**Your objective:**
Reproduce the listing below precisely, leaving every line intact.

^^^^

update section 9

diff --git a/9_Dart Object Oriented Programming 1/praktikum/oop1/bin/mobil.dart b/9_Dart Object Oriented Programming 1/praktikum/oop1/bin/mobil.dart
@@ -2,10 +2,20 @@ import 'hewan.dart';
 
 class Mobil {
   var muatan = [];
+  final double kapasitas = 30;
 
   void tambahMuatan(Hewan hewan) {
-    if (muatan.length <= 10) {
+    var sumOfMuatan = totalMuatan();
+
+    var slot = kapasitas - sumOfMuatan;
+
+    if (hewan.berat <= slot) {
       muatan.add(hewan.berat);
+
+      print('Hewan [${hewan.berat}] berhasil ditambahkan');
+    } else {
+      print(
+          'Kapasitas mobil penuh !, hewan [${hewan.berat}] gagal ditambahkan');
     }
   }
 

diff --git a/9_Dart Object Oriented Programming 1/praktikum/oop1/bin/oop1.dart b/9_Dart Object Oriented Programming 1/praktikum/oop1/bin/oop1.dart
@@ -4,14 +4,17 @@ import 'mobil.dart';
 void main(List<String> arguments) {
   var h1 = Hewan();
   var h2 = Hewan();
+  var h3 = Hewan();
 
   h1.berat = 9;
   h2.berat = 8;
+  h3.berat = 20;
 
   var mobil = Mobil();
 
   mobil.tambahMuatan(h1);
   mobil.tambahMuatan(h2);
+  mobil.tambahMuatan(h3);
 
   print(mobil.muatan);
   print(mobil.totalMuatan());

^^^^

**Exercise output:**
update section 9

diff --git a/9_Dart Object Oriented Programming 1/praktikum/oop1/bin/mobil.dart b/9_Dart Object Oriented Programming 1/praktikum/oop1/bin/mobil.dart
@@ -2,10 +2,20 @@ import 'hewan.dart';
 
 class Mobil {
   var muatan = [];
+  final double kapasitas = 30;
 
   void tambahMuatan(Hewan hewan) {
-    if (muatan.length <= 10) {
+    var sumOfMuatan = totalMuatan();
+
+    var slot = kapasitas - sumOfMuatan;
+
+    if (hewan.berat <= slot) {
       muatan.add(hewan.berat);
+
+      print('Hewan [${hewan.berat}] berhasil ditambahkan');
+    } else {
+      print(
+          'Kapasitas mobil penuh !, hewan [${hewan.berat}] gagal ditambahkan');
     }
   }
 

diff --git a/9_Dart Object Oriented Programming 1/praktikum/oop1/bin/oop1.dart b/9_Dart Object Oriented Programming 1/praktikum/oop1/bin/oop1.dart
@@ -4,14 +4,17 @@ import 'mobil.dart';
 void main(List<String> arguments) {
   var h1 = Hewan();
   var h2 = Hewan();
+  var h3 = Hewan();
 
   h1.berat = 9;
   h2.berat = 8;
+  h3.berat = 20;
 
   var mobil = Mobil();
 
   mobil.tambahMuatan(h1);
   mobil.tambahMuatan(h2);
+  mobil.tambahMuatan(h3);
 
   print(mobil.muatan);
   print(mobil.totalMuatan());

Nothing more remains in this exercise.